Tullow Oil execs in Jamaica to conduct 2D survey
Tullow Oil regional heads are now in Jamaica to sensitise private and public stakeholders on plans to start a 2D seismic survey in the island next month.
It is aimed at identifying the source of oil found off the coast of the Pedro Banks.
Tullow described their preliminary find last year as the first 'live' or flowing oil in or off the coast of Jamaica.
Oil previously found came from well basins that were dried up or 'dead', stated Jerome Kelly, exploration manager for the Caribbean in a Gleaner interview.
Kelly is in Jamaica with three other Tullow managers, including Madeleine Slatford, principal geoscientist; David Newton, safety, sustainability and external affairs manager, and John McKenna, regional and development manager for South America and the Caribbean.
"The survey will start in March and the median length would see it last between five to 10 days," Kelly said about the survey which will examine Blower Rock at Pedro Banks northwards to Kingston.
"The live oil was of a tiny amount (like an oil sheen on the surface). So it doesn't say how much is underground nor does it say where that oil has come from and that is why we are doing the survey," said Kelly.
The findings of the survey are to expected to be released in May. If the results are positive it would result in the company conducting a 3D survey. If positive, it would result in drilling starting between 2019 and 2020, said Kelly, who spoke with the The Gleaner at The Jamaica Pegasus hotel in Kingston on Friday.
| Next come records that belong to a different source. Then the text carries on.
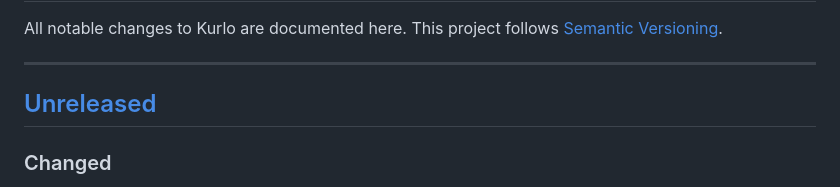
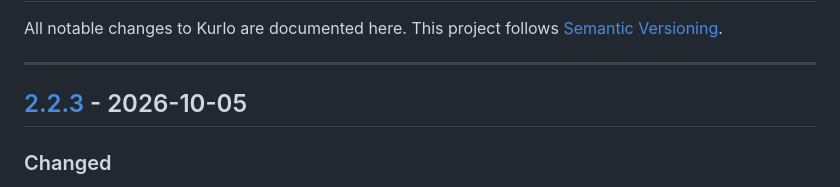
Before and after one commit to relay-client/relay, a Markdown page: CHANGELOG.md, the part around one of its changes. GitHub-like rendering.

Commit message:
docs: close 2.2.3 in the changelog

```diff
--- a/CHANGELOG.md
+++ b/CHANGELOG.md
@@ -5,7 +5,7 @@ All notable changes to Kurlo are documented here. This project follows
 
 ---
 
-## [Unreleased]
+## [2.2.3] - 2026-10-05
 
 ### Changed
 
```
Also changed, not shown: other parts of CHANGELOG.md (+2 -1 lines).
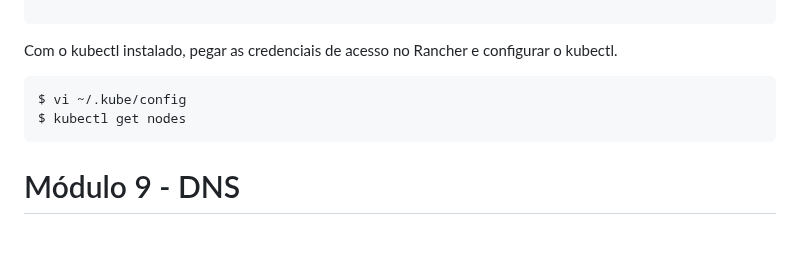
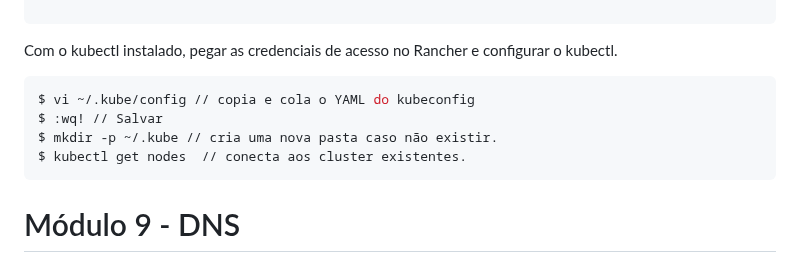
Before and after one commit to hacklock/devops, a Markdown page: exercicios/exercicios.md, the part around the change. GitHub-like rendering; blank space fills up the shorter version.

````diff
--- a/exercicios/exercicios.md
+++ b/exercicios/exercicios.md
@@ -241,8 +241,10 @@ $ kubectl version --client // Verifica a versão e se foi instalada corretamente
 Com o kubectl instalado, pegar as credenciais de acesso no Rancher e configurar o kubectl.
 
 ```sh
-$ vi ~/.kube/config
-$ kubectl get nodes
+$ vi ~/.kube/config // copia e cola o YAML do kubeconfig
+$ :wq! // Salvar
+$ mkdir -p ~/.kube // cria uma nova pasta caso não existir.
+$ kubectl get nodes  // conecta aos cluster existentes.
 ```
 
 
````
The United Kingdom-based Tullow Oil holds the licence for oil exploration off the coast of Jamaica.